### ASSIGNED TASK
Whenever a line in the material below contains "type", copy that line.
==== DATA FOR THIS EXERCISE
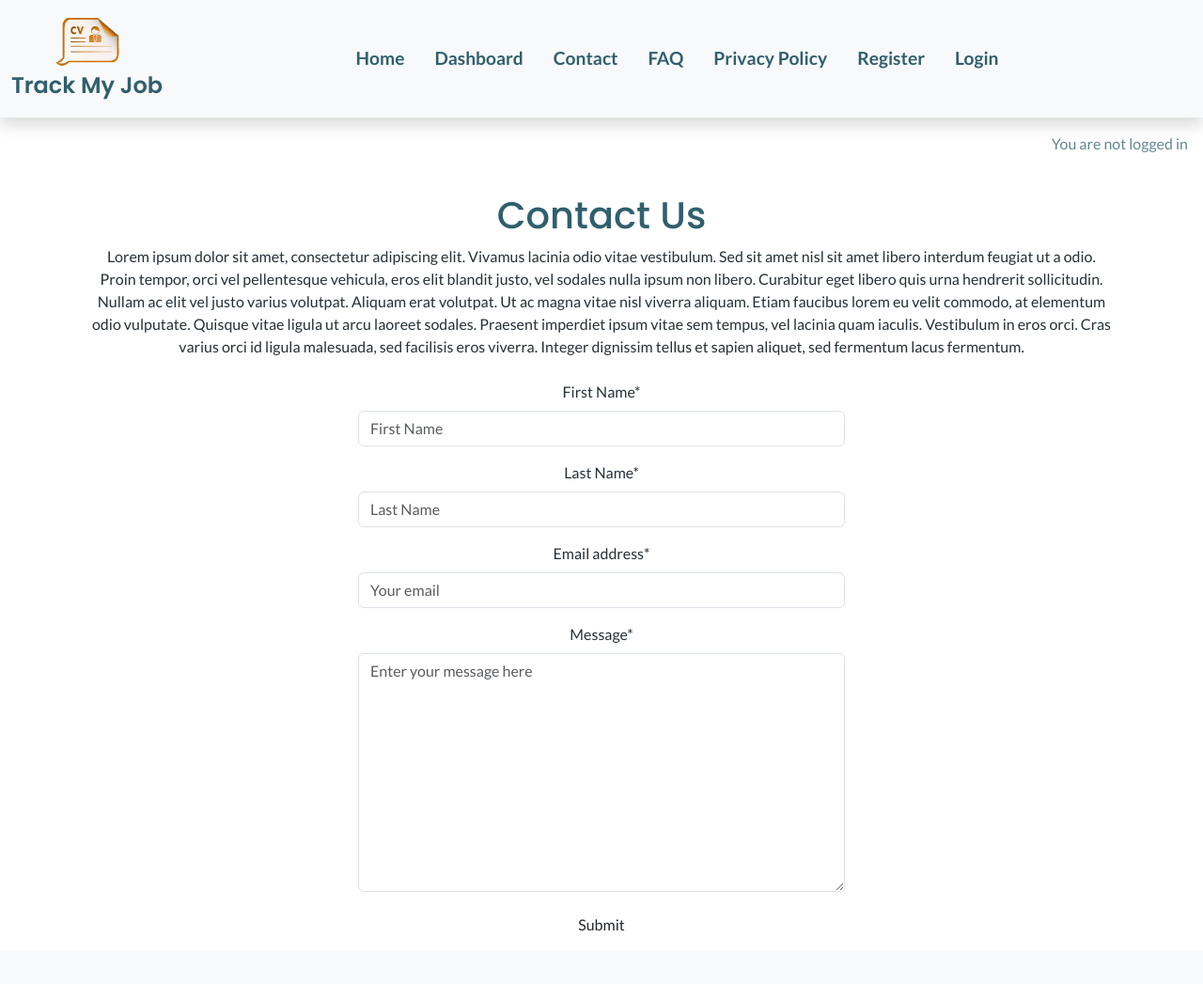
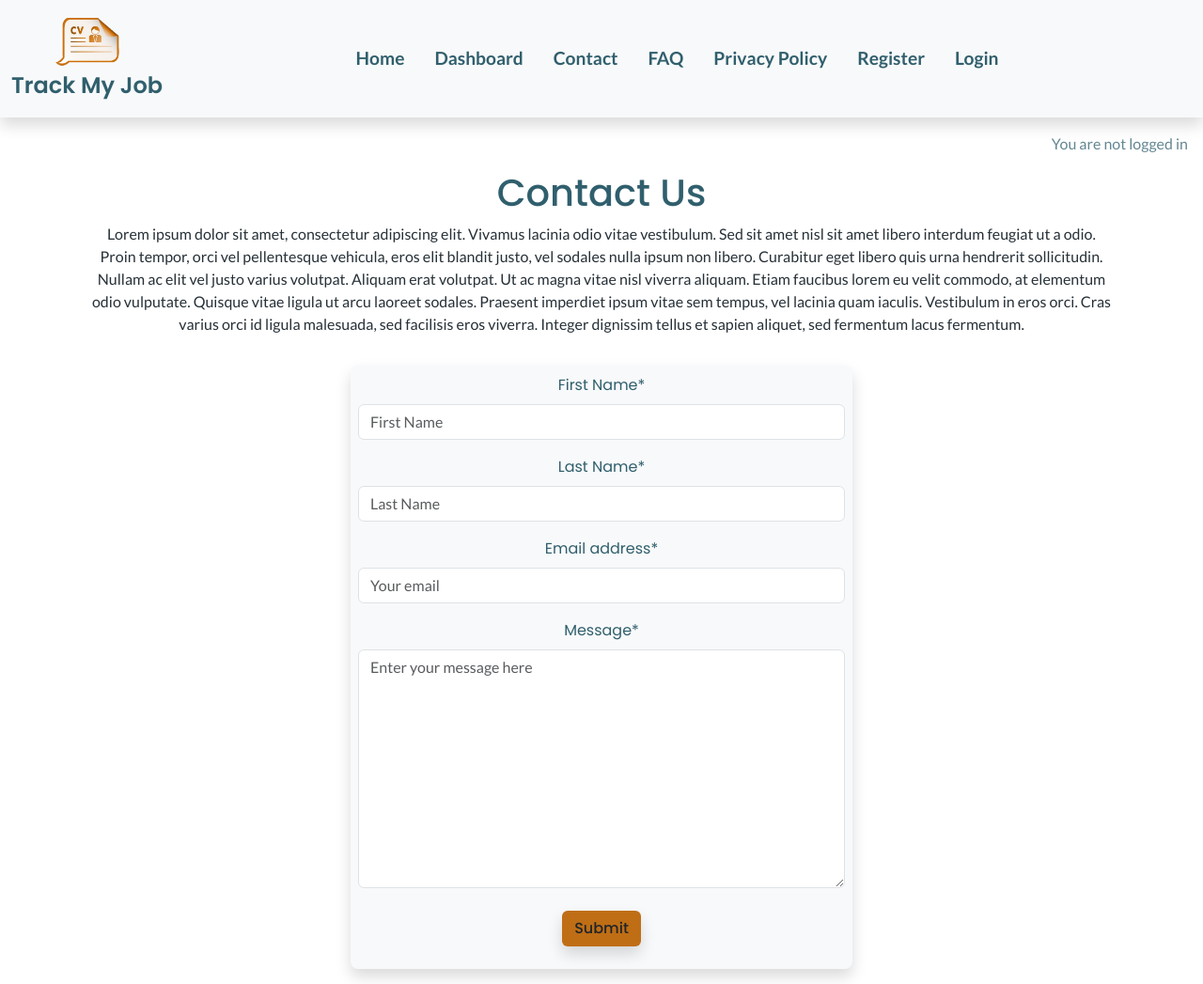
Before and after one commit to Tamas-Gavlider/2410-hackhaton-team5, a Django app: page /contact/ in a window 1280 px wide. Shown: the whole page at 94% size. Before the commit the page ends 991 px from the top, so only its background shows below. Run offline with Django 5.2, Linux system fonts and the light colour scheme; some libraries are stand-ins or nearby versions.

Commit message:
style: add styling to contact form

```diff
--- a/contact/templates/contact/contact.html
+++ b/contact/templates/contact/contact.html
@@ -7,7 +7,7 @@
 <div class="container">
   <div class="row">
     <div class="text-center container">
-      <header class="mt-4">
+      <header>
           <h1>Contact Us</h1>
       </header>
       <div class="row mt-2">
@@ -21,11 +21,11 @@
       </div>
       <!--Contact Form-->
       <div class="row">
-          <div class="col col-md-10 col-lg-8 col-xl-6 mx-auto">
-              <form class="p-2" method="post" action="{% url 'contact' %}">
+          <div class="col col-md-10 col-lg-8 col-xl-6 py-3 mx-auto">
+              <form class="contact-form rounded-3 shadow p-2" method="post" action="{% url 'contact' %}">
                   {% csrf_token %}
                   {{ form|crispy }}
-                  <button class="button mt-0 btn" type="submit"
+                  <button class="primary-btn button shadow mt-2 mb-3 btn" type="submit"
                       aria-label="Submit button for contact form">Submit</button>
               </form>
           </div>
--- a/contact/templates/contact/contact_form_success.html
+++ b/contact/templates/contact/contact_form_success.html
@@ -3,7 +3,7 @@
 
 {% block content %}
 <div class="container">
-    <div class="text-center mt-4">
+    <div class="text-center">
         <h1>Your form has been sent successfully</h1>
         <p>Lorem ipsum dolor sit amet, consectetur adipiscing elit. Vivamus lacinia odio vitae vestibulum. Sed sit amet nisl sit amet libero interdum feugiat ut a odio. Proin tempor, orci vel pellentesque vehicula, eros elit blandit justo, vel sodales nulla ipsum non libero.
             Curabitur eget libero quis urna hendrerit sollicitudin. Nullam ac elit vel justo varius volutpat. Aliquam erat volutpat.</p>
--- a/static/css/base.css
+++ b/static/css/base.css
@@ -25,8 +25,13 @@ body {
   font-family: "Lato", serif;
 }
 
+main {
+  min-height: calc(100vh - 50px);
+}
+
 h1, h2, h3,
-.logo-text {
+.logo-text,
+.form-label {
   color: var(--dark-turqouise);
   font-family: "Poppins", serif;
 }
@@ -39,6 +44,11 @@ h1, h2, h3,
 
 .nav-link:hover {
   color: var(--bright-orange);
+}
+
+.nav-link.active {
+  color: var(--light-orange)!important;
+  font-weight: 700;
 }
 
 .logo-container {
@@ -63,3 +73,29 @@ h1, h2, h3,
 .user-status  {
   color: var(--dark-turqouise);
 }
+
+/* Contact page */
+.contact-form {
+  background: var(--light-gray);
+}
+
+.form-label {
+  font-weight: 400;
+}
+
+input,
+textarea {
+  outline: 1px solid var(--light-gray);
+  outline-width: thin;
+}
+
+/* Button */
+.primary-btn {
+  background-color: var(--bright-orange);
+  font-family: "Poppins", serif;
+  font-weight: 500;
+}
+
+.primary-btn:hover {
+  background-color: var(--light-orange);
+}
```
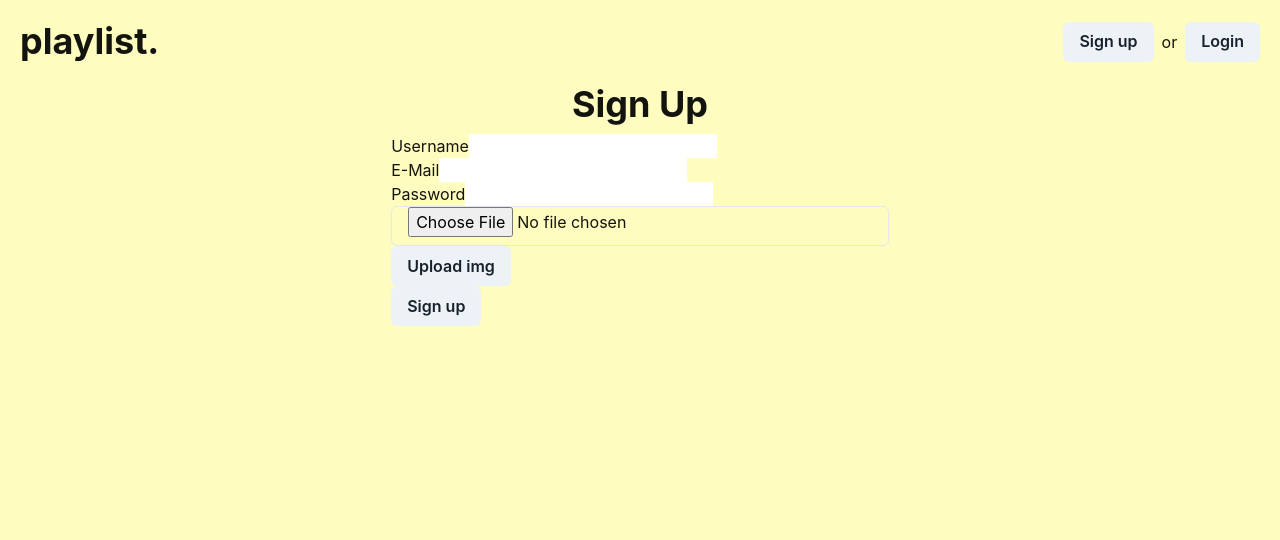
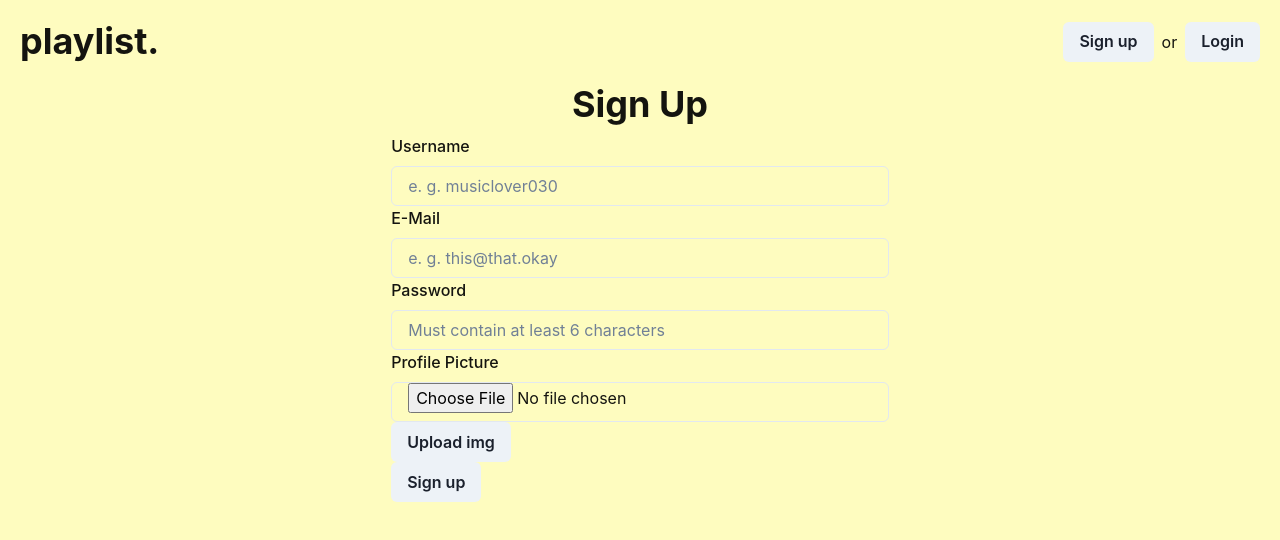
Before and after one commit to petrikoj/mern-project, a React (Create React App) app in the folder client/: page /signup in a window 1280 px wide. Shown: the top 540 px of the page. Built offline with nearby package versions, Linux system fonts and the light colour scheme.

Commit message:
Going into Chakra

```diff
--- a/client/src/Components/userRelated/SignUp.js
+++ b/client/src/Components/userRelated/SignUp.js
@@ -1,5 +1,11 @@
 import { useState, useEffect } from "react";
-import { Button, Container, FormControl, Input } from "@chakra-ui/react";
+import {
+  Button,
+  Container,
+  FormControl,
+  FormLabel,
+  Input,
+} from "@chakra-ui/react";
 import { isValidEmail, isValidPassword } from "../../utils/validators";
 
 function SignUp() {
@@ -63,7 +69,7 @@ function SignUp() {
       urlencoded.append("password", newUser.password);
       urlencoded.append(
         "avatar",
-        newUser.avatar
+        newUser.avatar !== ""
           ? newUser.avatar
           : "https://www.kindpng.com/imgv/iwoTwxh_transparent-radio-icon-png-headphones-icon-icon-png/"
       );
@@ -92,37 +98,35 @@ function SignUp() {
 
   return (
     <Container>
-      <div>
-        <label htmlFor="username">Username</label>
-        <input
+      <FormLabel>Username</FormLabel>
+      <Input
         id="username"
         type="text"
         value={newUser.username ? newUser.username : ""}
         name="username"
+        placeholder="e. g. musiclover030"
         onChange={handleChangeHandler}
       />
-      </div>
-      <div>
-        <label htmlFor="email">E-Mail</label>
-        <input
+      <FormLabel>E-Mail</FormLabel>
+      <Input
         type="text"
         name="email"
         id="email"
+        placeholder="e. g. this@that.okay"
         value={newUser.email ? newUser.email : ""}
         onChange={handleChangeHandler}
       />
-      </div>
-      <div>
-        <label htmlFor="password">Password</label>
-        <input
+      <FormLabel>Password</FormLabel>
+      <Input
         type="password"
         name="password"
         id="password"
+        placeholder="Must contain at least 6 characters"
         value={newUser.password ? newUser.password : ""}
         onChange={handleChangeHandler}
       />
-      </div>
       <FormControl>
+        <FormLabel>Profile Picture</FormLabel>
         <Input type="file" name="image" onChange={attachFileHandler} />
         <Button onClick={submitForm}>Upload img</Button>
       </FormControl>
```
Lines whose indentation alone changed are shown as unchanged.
========
### REPLY
-                  <button class="button mt-0 btn" type="submit"
+                  <button class="primary-btn button shadow mt-2 mb-3 btn" type="submit"
         type="text"
         type="text"
         type="password"
         <Input type="file" name="image" onChange={attachFileHandler} />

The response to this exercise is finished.